Version difference data
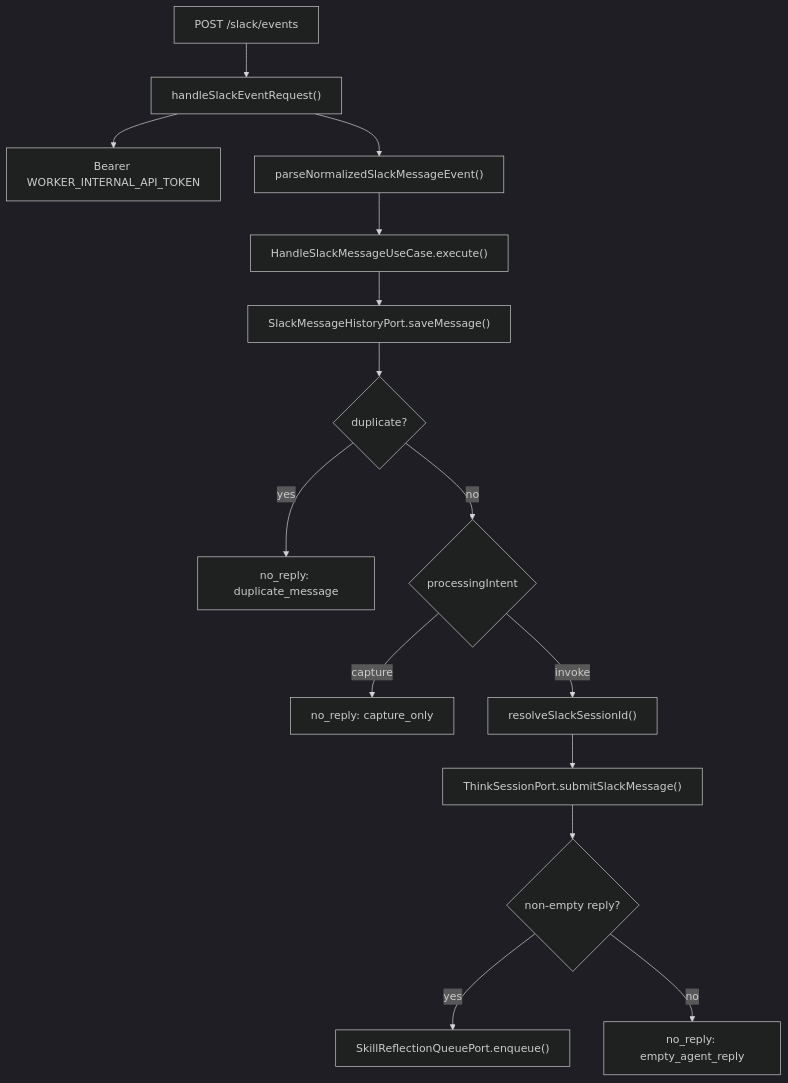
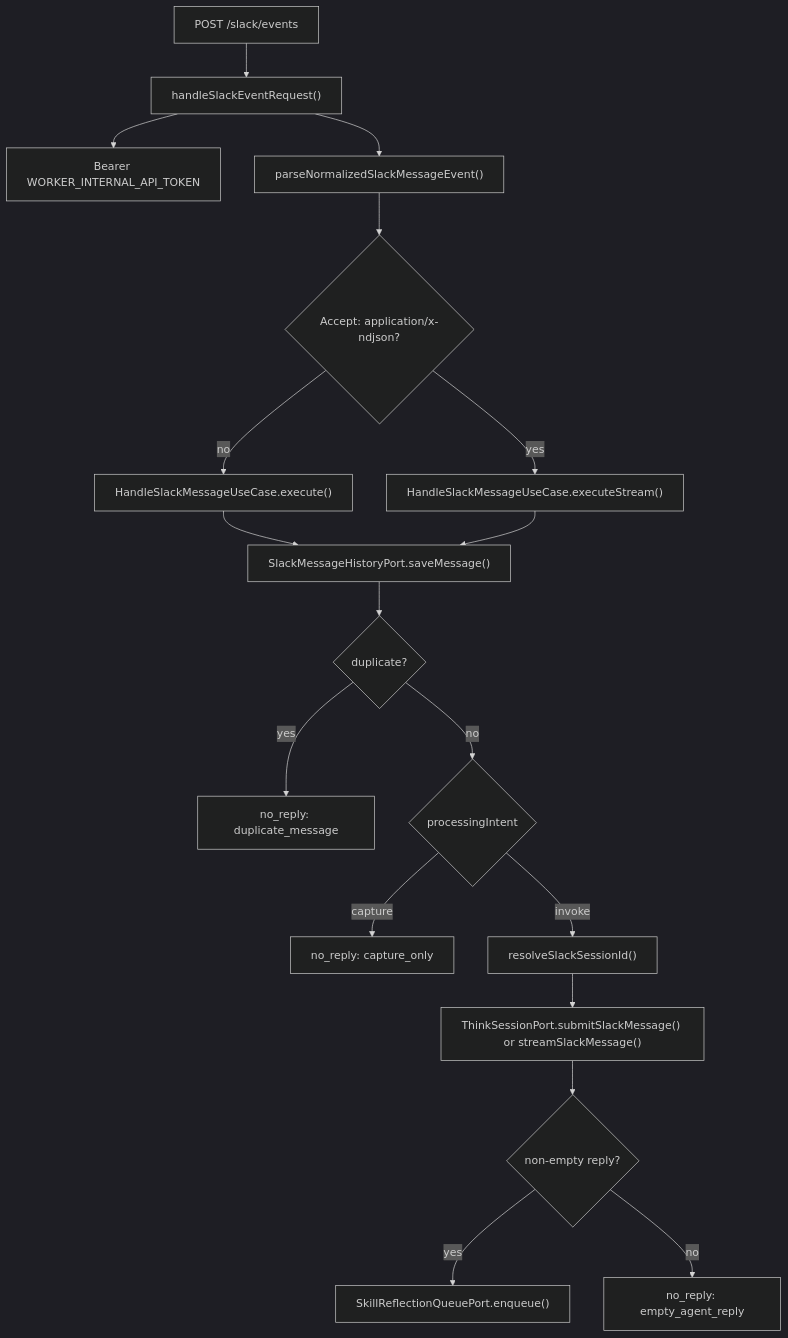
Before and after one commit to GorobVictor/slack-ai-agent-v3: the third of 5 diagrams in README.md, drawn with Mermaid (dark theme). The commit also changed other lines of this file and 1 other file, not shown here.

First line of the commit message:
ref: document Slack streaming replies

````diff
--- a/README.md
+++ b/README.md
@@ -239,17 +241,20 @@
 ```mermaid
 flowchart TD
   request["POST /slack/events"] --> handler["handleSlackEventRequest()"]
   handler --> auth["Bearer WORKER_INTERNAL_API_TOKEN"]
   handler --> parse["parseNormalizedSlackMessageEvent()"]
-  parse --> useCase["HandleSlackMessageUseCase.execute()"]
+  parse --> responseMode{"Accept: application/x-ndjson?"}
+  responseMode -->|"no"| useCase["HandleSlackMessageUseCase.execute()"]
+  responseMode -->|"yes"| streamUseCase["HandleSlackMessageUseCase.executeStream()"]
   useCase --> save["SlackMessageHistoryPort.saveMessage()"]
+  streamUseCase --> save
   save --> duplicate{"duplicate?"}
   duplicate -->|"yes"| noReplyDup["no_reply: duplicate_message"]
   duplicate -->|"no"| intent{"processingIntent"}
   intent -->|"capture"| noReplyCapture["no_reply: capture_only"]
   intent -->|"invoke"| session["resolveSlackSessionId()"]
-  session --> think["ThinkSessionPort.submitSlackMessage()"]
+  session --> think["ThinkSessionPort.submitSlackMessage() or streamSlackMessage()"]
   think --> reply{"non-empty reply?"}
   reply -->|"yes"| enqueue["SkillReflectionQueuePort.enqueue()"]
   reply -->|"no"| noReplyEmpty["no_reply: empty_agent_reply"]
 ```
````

WHAT IS EXPECTED
Would you please write out the entries in full, exactly as they read, but without pictures?

SOLUTION TO THE PROBLEM
Before and after one commit to GorobVictor/slack-ai-agent-v3: the third of 5 diagrams in README.md, drawn with Mermaid (dark theme). The commit also changed other lines of this file and 1 other file, not shown here.

First line of the commit message:
ref: document Slack streaming replies

````diff
--- a/README.md
+++ b/README.md
@@ -239,17 +241,20 @@
 ```mermaid
 flowchart TD
   request["POST /slack/events"] --> handler["handleSlackEventRequest()"]
   handler --> auth["Bearer WORKER_INTERNAL_API_TOKEN"]
   handler --> parse["parseNormalizedSlackMessageEvent()"]
-  parse --> useCase["HandleSlackMessageUseCase.execute()"]
+  parse --> responseMode{"Accept: application/x-ndjson?"}
+  responseMode -->|"no"| useCase["HandleSlackMessageUseCase.execute()"]
+  responseMode -->|"yes"| streamUseCase["HandleSlackMessageUseCase.executeStream()"]
   useCase --> save["SlackMessageHistoryPort.saveMessage()"]
+  streamUseCase --> save
   save --> duplicate{"duplicate?"}
   duplicate -->|"yes"| noReplyDup["no_reply: duplicate_message"]
   duplicate -->|"no"| intent{"processingIntent"}
   intent -->|"capture"| noReplyCapture["no_reply: capture_only"]
   intent -->|"invoke"| session["resolveSlackSessionId()"]
-  session --> think["ThinkSessionPort.submitSlackMessage()"]
+  session --> think["ThinkSessionPort.submitSlackMessage() or streamSlackMessage()"]
   think --> reply{"non-empty reply?"}
   reply -->|"yes"| enqueue["SkillReflectionQueuePort.enqueue()"]
   reply -->|"no"| noReplyEmpty["no_reply: empty_agent_reply"]
 ```
````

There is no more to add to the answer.